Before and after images
Content starts

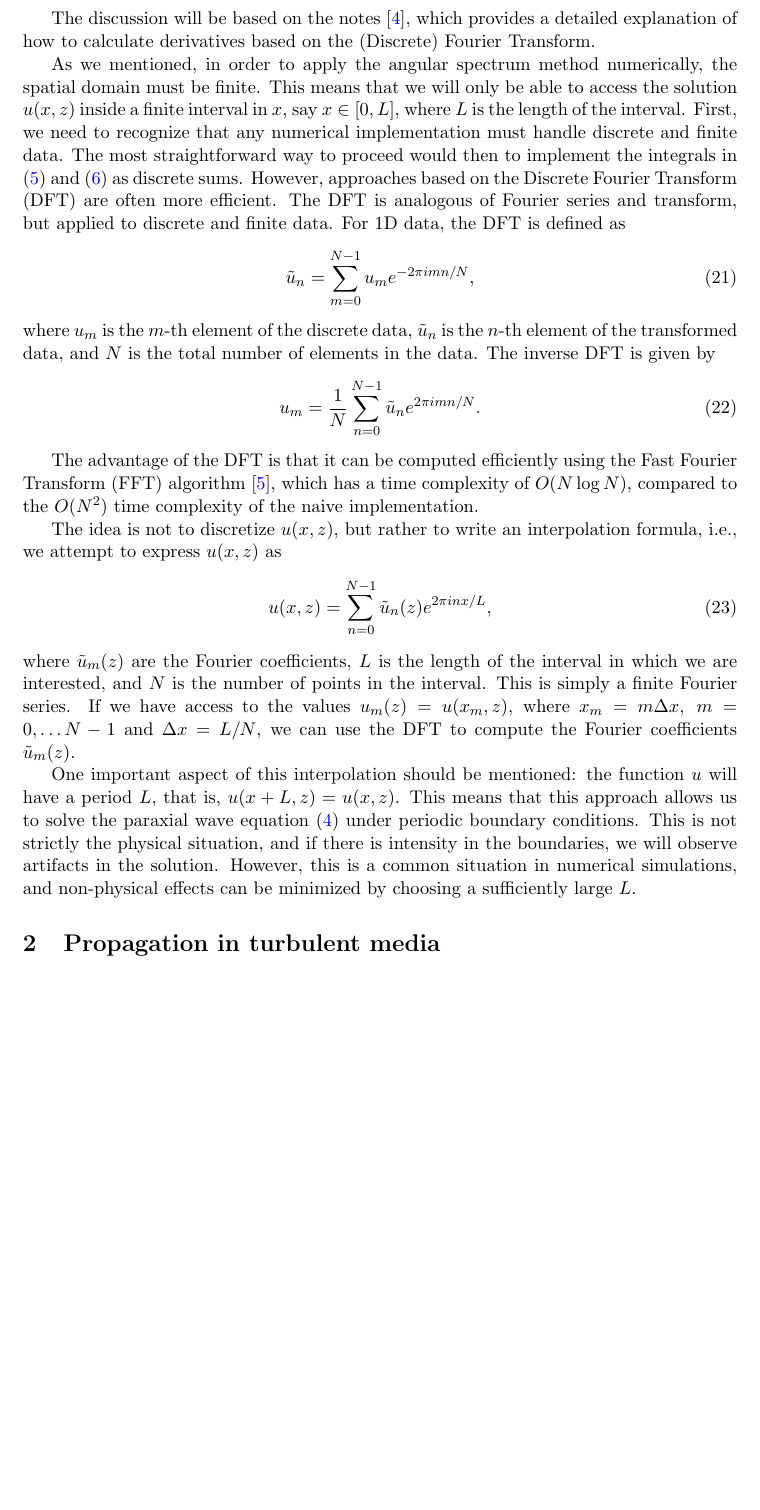
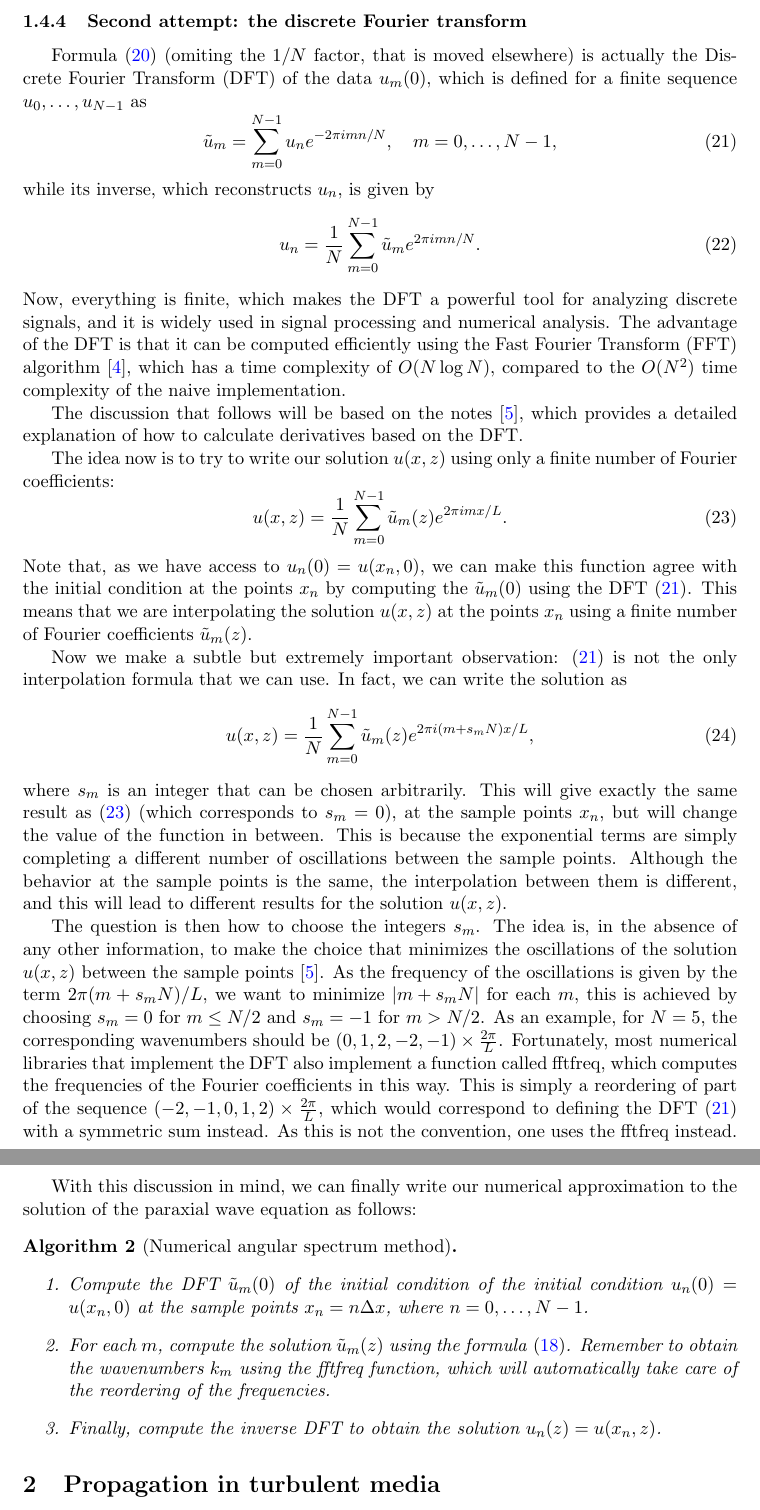
Before and after one commit to marcsgil/text_turbulence, a LaTeX document (main.tex): part of page 6 of 7 before the commit and two parts of pages 6 and 7 of 7 after it, the two joined at a grey line, cut at the place of the change, the shorter picture padded with empty space. Compiled offline with pdfLaTeX.

Commit message:
finished numerical part of free propagation

```diff
--- a/main.tex
+++ b/main.tex
@@ -208,29 +210,44 @@ Although this approach does not work with finite data, it is an important step i
 
 \subsubsection{Second attempt: the discrete Fourier transform}
 
-The discussion will be based on the notes \cite{fftderiv}, which provides a detailed explanation of how to calculate derivatives based on the (Discrete) Fourier Transform.
+Formula \eqref{eq:fourier coefficients approximation} (omiting the $1/N$ factor, that is moved elsewhere) is actually the Discrete Fourier Transform (DFT) of the data $u_m(0)$, which is defined for a finite sequence $u_0, \ldots, u_{N-1}$ as
+\begin{equation}
+    \label{eq:dft}
+    \tilde{u}_m = \sum_{m=0}^{N-1} u_n e^{-2\pi i mn/N}, \ \ \ m = 0, \ldots, N-1,
+\end{equation}
+while its inverse, which reconstructs $u_n$, is given by
+\begin{equation}
+    u_n = \frac{1}{N} \sum_{m=0}^{N-1} \tilde{u}_m e^{2\pi i mn/N}.
+\end{equation}
+Now, everything is finite, which makes the DFT a powerful tool for analyzing discrete signals, and it is widely used in signal processing and numerical analysis. The advantage of the DFT is that it can be computed efficiently using the Fast Fourier Transform (FFT) algorithm \cite{cooley1965algorithm}, which has a time complexity of $O(N \log N)$, compared to the $O(N^2)$ time complexity of the naive implementation.
 
-As we mentioned, in order to apply the angular spectrum method numerically, the spatial domain must be finite. This means that we will only be able to access the solution $u(x, z)$ inside a finite interval in $x$, say $x \in [0, L]$, where $L$ is the length of the interval.
-First, we need to recognize that any numerical implementation must handle discrete and finite data. The most straightforward way to proceed would then to implement the integrals in \eqref{eq:fourier_transform} and \eqref{eq:inverse_fourier_transform} as discrete sums. However, approaches based on the Discrete Fourier Transform (DFT) are often more efficient. The DFT is analogous of Fourier series and transform, but applied to discrete and finite data. For 1D data, the DFT is defined as
-\begin{equation}
-    \tilde{u}_n = \sum_{m=0}^{N-1} u_m e^{-2\pi i mn/N},
-\end{equation}
-where $u_m$ is the $m$-th element of the discrete data, $\tilde{u}_n$ is the $n$-th element of the transformed data, and $N$ is the total number of elements in the data. The inverse DFT is given by
-\begin{equation}
-    u_m = \frac{1}{N} \sum_{n=0}^{N-1} \tilde{u}_n e^{2\pi i mn/N}.
-\end{equation}
+The discussion that follows will be based on the notes \cite{fftderiv}, which provides a detailed explanation of how to calculate derivatives based on the DFT.
 
-The advantage of the DFT is that it can be computed efficiently using the Fast Fourier Transform (FFT) algorithm \cite{cooley1965algorithm}, which has a time complexity of $O(N \log N)$, compared to the $O(N^2)$ time complexity of the naive implementation.
-
-The idea is not to discretize $u(x,z)$, but rather to write an interpolation formula, i.e., we attempt to express $u(x,z)$ as
+The idea now is to try to write our solution $u(x,z)$ using only a finite number of Fourier coefficients:
 \begin{equation}
 \label{eq:interpolation}
-    u(x,z) = \sum_{n=0}^{N-1} \tilde{u}_n(z) e^{2\pi i n x/L},
+    u(x,z) = \frac{1}{N}\sum_{m=0}^{N-1} \tilde{u}_m(z) e^{2\pi i m x/L}.
 \end{equation}
-where $\tilde{u}_m(z)$ are the Fourier coefficients, $L$ is the length of the interval in which we are interested, and $N$ is the number of points in the interval. This is simply a finite Fourier series. If we have access to the values $u_m(z) = u(x_m,z)$, where $x_m = m \Delta x, \ m=0, \ldots N-1$ and $\Delta x = L / N$, we can use the DFT to compute the Fourier coefficients $\tilde{u}_m(z)$.
+Note that, as we have access to $u_n(0) = u(x_n, 0)$, we can make this function agree with the initial condition at the points $x_n$ by computing the $\tilde{u}_m(0)$ using the DFT \eqref{eq:dft}. This means that we are interpolating the solution $u(x,z)$ at the points $x_n$ using a finite number of Fourier coefficients $\tilde{u}_m(z)$.
 
-One important aspect of this interpolation should be mentioned: the function $u$ will have a period $L$, that is, $u(x+L,z) = u(x,z)$. This means that this approach allows us to solve the paraxial wave equation \eqref{eq:paraxial} under periodic boundary conditions. This is not strictly the physical situation, and if there is intensity in the boundaries, we will observe artifacts in the solution. However, this is a common situation in numerical simulations, and non-physical effects can be minimized by choosing a sufficiently large $L$.
+Now we make a subtle but extremely important observation: \eqref{eq:dft} is not the only interpolation formula that we can use. In fact, we can write the solution as
+\begin{equation}
+\label{eq:interpolation2}
+    u(x,z) = \frac{1}{N}\sum_{m=0}^{N-1} \tilde{u}_m(z) e^{2\pi i (m + s_m N) x/L},
+\end{equation}
+where $s_m$ is an integer that can be chosen arbitrarily. This will give exactly the same result as \eqref{eq:interpolation} (which corresponds to $s_m = 0$), at the sample points $x_n$, but will change the value of the function in between. This is because the exponential terms are simply completing a different number of oscillations between the sample points. Although the behavior at the sample points is the same, the interpolation between them is different, and this will lead to different results for the solution $u(x,z)$.
 
+The question is then how to choose the integers $s_m$. The idea is, in the absence of any other information, to make the choice that minimizes the oscillations of the solution $u(x,z)$ between the sample points \cite{fftderiv}. As the frequency of the oscillations is given by the term $2\pi (m + s_m N) / L$, we want to minimize $\abs{m + s_m N}$ for each $m$, this is achieved by choosing $s_m = 0$ for $m \le N/2$ and $s_m = -1$ for $m > N/2$. As an example, for $N = 5$, the corresponding wavenumbers should be $(0, 1, 2, -2, -1) \times \frac{2\pi}{L}$. Fortunately, most numerical libraries that implement the DFT also implement a function called fftfreq, which computes the frequencies of the Fourier coefficients in this way. This is simply a reordering of part of the sequence $(-2, -1, 0, 1, 2) \times \frac{2\pi}{L}$, which would correspond to defining the DFT \eqref{eq:dft} with a symmetric sum instead. As this is not the convention, one uses the fftfreq instead.
+
+With this discussion in mind, we can finally write our numerical approximation to the solution of the paraxial wave equation as follows:
+\begin{alg}[Numerical angular spectrum method]
+\leavevmode
+\begin{enumerate}
+    \item Compute the DFT $\tilde{u}_m(0)$ of the initial condition of the initial condition $u_n(0) = u(x_n,0)$ at the sample points $x_n = n \Delta x$, where $n = 0, \ldots, N-1$.
+    \item For each $m$, compute the solution $\tilde{u}_m(z)$ using the formula \eqref{eq:solution_paraxial_fourier_discrete}. Remember to obtain the wavenumbers $k_m$ using the fftfreq function, which will automatically take care of the reordering of the frequencies.
+    \item Finally, compute the inverse DFT to obtain the solution $u_n(z) = u(x_n,z)$.
+\end{enumerate}
+\end{alg}
 
 \section{Propagation in turbulent media}
 
```
Also changed, not shown: main.pdf, main.tex (24 more changed lines).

Content ends

- [REQUIRED WORK]: Copy each line from the data that features the string "frac".

- [REPLY TO THE TASK]:
+    u_n = \frac{1}{N} \sum_{m=0}^{N-1} \tilde{u}_m e^{2\pi i mn/N}.
-    u_m = \frac{1}{N} \sum_{n=0}^{N-1} \tilde{u}_n e^{2\pi i mn/N}.
+    u(x,z) = \frac{1}{N}\sum_{m=0}^{N-1} \tilde{u}_m(z) e^{2\pi i m x/L}.
+    u(x,z) = \frac{1}{N}\sum_{m=0}^{N-1} \tilde{u}_m(z) e^{2\pi i (m + s_m N) x/L},
+The question is then how to choose the integers $s_m$. The idea is, in the absence of any other information, to make the choice that minimizes the oscillations of the solution $u(x,z)$ between the sample points \cite{fftderiv}. As the frequency of the oscillations is given by the term $2\pi (m + s_m N) / L$, we want to minimize $\abs{m + s_m N}$ for each $m$, this is achieved by choosing $s_m = 0$ for $m \le N/2$ and $s_m = -1$ for $m > N/2$. As an example, for $N = 5$, the corresponding wavenumbers should be $(0, 1, 2, -2, -1) \times \frac{2\pi}{L}$. Fortunately, most numerical libraries that implement the DFT also implement a function called fftfreq, which computes the frequencies of the Fourier coefficients in this way. This is simply a reordering of part of the sequence $(-2, -1, 0, 1, 2) \times \frac{2\pi}{L}$, which would correspond to defining the DFT \eqref{eq:dft} with a symmetric sum instead. As this is not the convention, one uses the fftfreq instead.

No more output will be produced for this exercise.